• **Difference listings**:
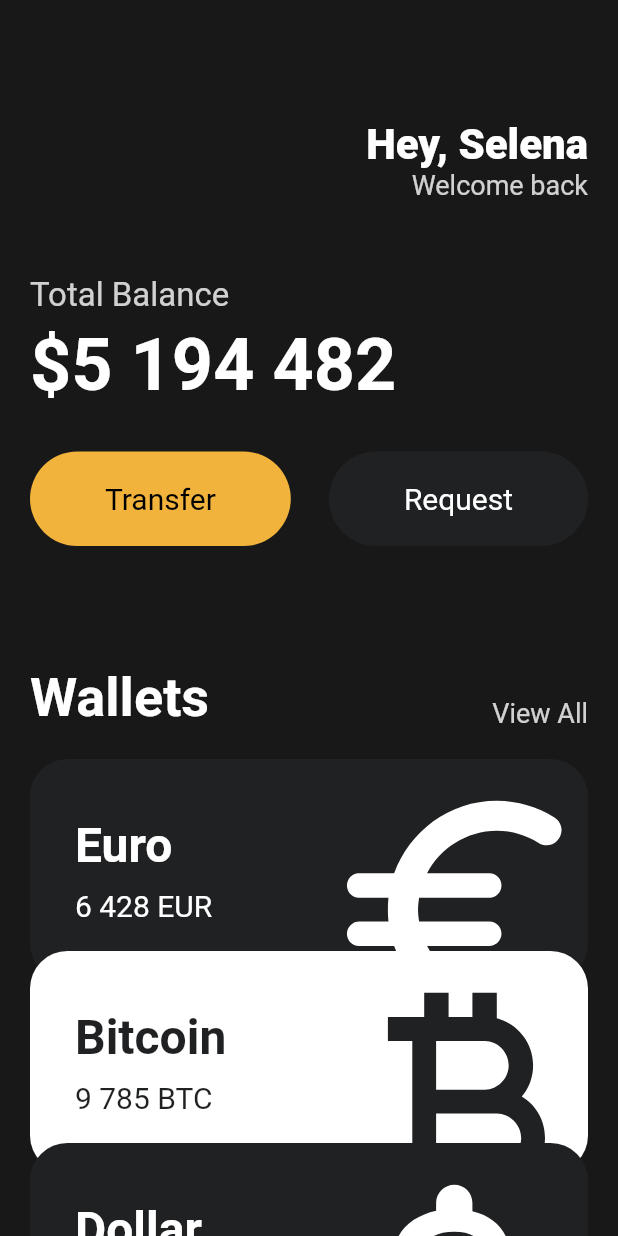
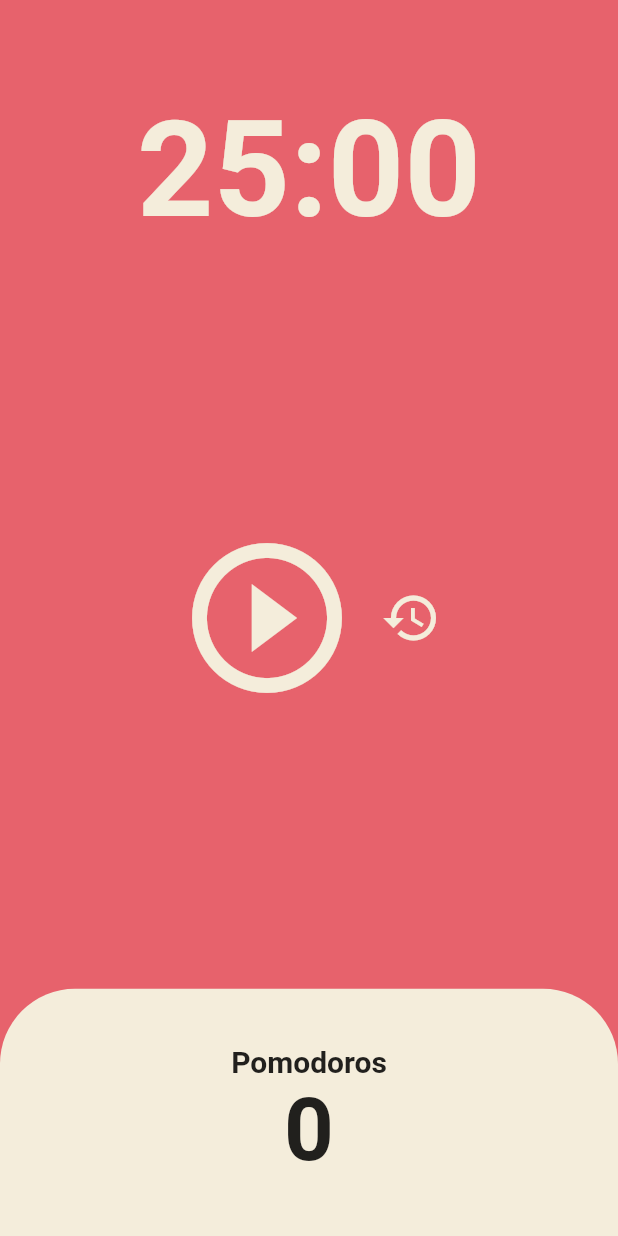
Before and after one commit to GitHubChoonsik/toonflix-practice, a Flutter app: the screen it shows after launch, on a phone screen of 412 x 824 dp. Run offline on Flutter 3.47's test engine with Material 2 defaults, Android fonts, the phone set to English and light mode, and no system bars.

Commit message:
#5.4 Code Challenge

```diff
--- a/lib/main.dart
+++ b/lib/main.dart
@@ -1,6 +1,5 @@
 import 'package:flutter/material.dart';
-import 'package:toonflix/widgets/button.dart';
-import 'package:toonflix/widgets/currency_card.dart';
+import 'package:toonflix/screens/home_screen.dart';
 
 void main() {
   runApp(const App());
@@ -12,139 +11,17 @@ class App extends StatelessWidget {
   @override
   Widget build(BuildContext context) {
     return MaterialApp(
-      home: Scaffold(
-        backgroundColor: const Color(0xFF181818),
-        body: SingleChildScrollView(
-          child: Padding(
-            padding: const EdgeInsets.symmetric(
-              horizontal: 20,
-            ),
-            child: Column(
-              crossAxisAlignment: CrossAxisAlignment.start,
-              children: [
-                const SizedBox(
-                  height: 80,
-                ),
-                Row(
-                  mainAxisAlignment: MainAxisAlignment.end,
-                  children: [
-                    Column(
-                      crossAxisAlignment: CrossAxisAlignment.end,
-                      children: [
-                        const Text(
-                          'Hey, Selena',
-                          style: TextStyle(
-                            color: Colors.white,
-                            fontSize: 28,
-                            fontWeight: FontWeight.w800,
-                          ),
-                        ),
-                        Text(
-                          'Welcome back',
-                          style: TextStyle(
-                            color: Colors.white.withOpacity(0.8),
-                            fontSize: 18,
-                          ),
-                        ),
-                      ],
-                    ),
-                  ],
-                ),
-                const SizedBox(
-                  height: 50,
-                ),
-                Text(
-                  'Total Balance',
-                  style: TextStyle(
-                    fontSize: 22,
-                    color: Colors.white.withOpacity(0.8),
-                  ),
-                ),
-                const SizedBox(
-                  height: 5,
-                ),
-                const Text(
-                  '\$5 194 482',
-                  style: TextStyle(
-                    fontSize: 48,
-                    fontWeight: FontWeight.w600,
-                    color: Colors.white,
-                  ),
-                ),
-                const SizedBox(
-                  height: 30,
-                ),
-                Row(
-                  mainAxisAlignment: MainAxisAlignment.spaceBetween,
-                  children: const [
-                    Button(
-                      text: 'Transfer',
-                      bgColor: Color(0xFFF1B33B),
-                      textColor: Colors.black,
-                    ),
-                    Button(
-                      text: 'Request',
-                      bgColor: Color(0xFF1F2123),
-                      textColor: Colors.white,
-                    ),
-                  ],
-                ),
-                const SizedBox(
-                  height: 80,
-                ),
-                Row(
-                  mainAxisAlignment: MainAxisAlignment.spaceBetween,
-                  crossAxisAlignment: CrossAxisAlignment.end,
-                  children: [
-                    const Text(
-                      'Wallets',
-                      style: TextStyle(
-                        color: Colors.white,
-                        fontSize: 36,
-                        fontWeight: FontWeight.w600,
-                      ),
-                    ),
-                    Text(
-                      'View All',
-                      style: TextStyle(
-                        color: Colors.white.withOpacity(0.8),
-                        fontSize: 18,
-                      ),
-                    ),
-                  ],
-                ),
-                const SizedBox(
-                  height: 20,
-                ),
-                const CurrencyCard(
-                  name: 'Euro',
-                  code: 'EUR',
-                  amount: '6 428',
-                  icon: Icons.euro_rounded,
-                  isInverted: false,
-                  order: 1,
-                ),
-                const CurrencyCard(
-                  name: 'Bitcoin',
-                  code: 'BTC',
-                  amount: '9 785',
-                  icon: Icons.currency_bitcoin,
-                  isInverted: true,
-                  order: 2,
-                ),
-                const CurrencyCard(
-                  name: 'Dollar',
-                  code: 'USD',
-                  amount: '428',
-                  icon: Icons.attach_money_rounded,
-                  isInverted: false,
-                  order: 3,
-                ),
-              ],
+        theme: ThemeData(
+          colorScheme: ColorScheme.fromSwatch(
+            backgroundColor: const Color(0xFFE7626C),
+          ),
+          textTheme: const TextTheme(
+            displayLarge: TextStyle(
+              color: Color(0xFF232B55),
             ),
           ),
+          cardColor: const Color(0xFFF4EDDB),
         ),
-      ),
-    );
+        home: const HomeScreen());
   }
 }
--- /dev/null
+++ b/lib/screens/home_screen.dart
@@ -0,0 +1,154 @@
+import 'package:flutter/material.dart';
+import 'dart:async';
+
+class HomeScreen extends StatefulWidget {
+  const HomeScreen({super.key});
+
+  @override
+  State<HomeScreen> createState() => _HomeScreenState();
+}
+
+class _HomeScreenState extends State<HomeScreen> {
+  static const twentyFiveMinutes = 1500;
+  int totalSeconds = twentyFiveMinutes;
+  bool isRunning = false;
+  int totalPomodoros = 0;
+  late Timer timer;
+
+  void onTick(Timer timer) {
+    if (totalSeconds == 0) {
+      setState(() {
+        totalPomodoros = totalPomodoros + 1;
+        isRunning = false;
+        totalSeconds = twentyFiveMinutes;
+      });
+      timer.cancel();
+    } else {
+      setState(() {
+        totalSeconds = totalSeconds - 1;
+      });
+    }
+  }
+
+  void onStartPressed() {
+    timer = Timer.periodic(
+      const Duration(seconds: 1),
+      onTick,
+    );
+    setState(() {
+      isRunning = true;
+    });
+  }
+
+  void onPausePressed() {
+    timer.cancel();
+    setState(() {
+      isRunning = false;
+    });
+  }
+
+  void onResetPressed() {
+    onPausePressed();
+    setState(() {
+      totalSeconds = twentyFiveMinutes;
+    });
+  }
+
+  String format(int seconds) {
+    var duration = Duration(seconds: seconds);
+    return duration.toString().substring(2, 7);
+  }
+
+  @override
+  Widget build(BuildContext context) {
+    return Scaffold(
+      backgroundColor: Theme.of(context).colorScheme.background,
+      body: Column(
+        children: [
+          Flexible(
+            flex: 1,
+            child: Container(
+              alignment: Alignment.bottomCenter,
+              child: Text(
+                format(totalSeconds),
+                style: TextStyle(
+                  color: Theme.of(context).cardColor,
+                  fontSize: 89,
+                  fontWeight: FontWeight.w600,
+                ),
+              ),
+            ),
+          ),
+          Flexible(
+            flex: 3,
+            child: Center(
+              child: Row(
+                mainAxisAlignment: MainAxisAlignment.center,
+                children: [
+                  IconButton(
+                    iconSize: 120,
+                    color: Theme.of(context).cardColor,
+                    onPressed: isRunning ? onPausePressed : onStartPressed,
+                    icon: Icon(isRunning
+                        ? Icons.pause_circle_outline
+                        : Icons.play_circle_outline_outlined),
+                  ),
+                  IconButton(
+                    iconSize: 40,
+                    color: Theme.of(context).cardColor,
+                    onPressed: onResetPressed,
+                    icon: const Icon(Icons.restore),
+                  ),
+                ],
+              ),
+            ),
+          ),
+          Flexible(
+            flex: 1,
+            child: Row(
+              children: [
+                Expanded(
+                  child: Container(
+                    decoration: BoxDecoration(
+                      color: Theme.of(context).cardColor,
+                      // borderRadius: const BorderRadius.only(
+                      //   topLeft: Radius.circular(50),
+                      //   topRight: Radius.circular(50),
+                      // ),
+                      borderRadius: const BorderRadius.vertical(
+                        top: Radius.circular(50),
+                      ),
+                    ),
+                    child: Column(
+                      mainAxisAlignment: MainAxisAlignment.center,
+                      children: [
+                        Text(
+                          'Pomodoros',
+                          style: TextStyle(
+                            fontSize: 20,
+                            fontWeight: FontWeight.w600,
+                            color:
+                                Theme.of(context).textTheme.titleLarge!.color,
+                          ),
+                        ),
+                        Text(
+                          '$totalPomodoros',
+                          style: TextStyle(
+                            fontSize: 58,
+                            fontWeight: FontWeight.w600,
+                            color:
+                                Theme.of(context).textTheme.titleLarge!.color,
+                          ),
+                        ),
+                      ],
+                    ),
+                  ),
+                ),
+              ],
+            ),
+          ),
+        ],
+      ),
+    );
+  }
+}
```
Also changed, not shown: lib/main_stateless.dart (added, +150 -0 lines).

• **WHAT IS BEING ASKED**:
Give back one number only: the count of lines in the entries that hold the string "dart".

• **RESULT OF THIS EXERCISE**:
10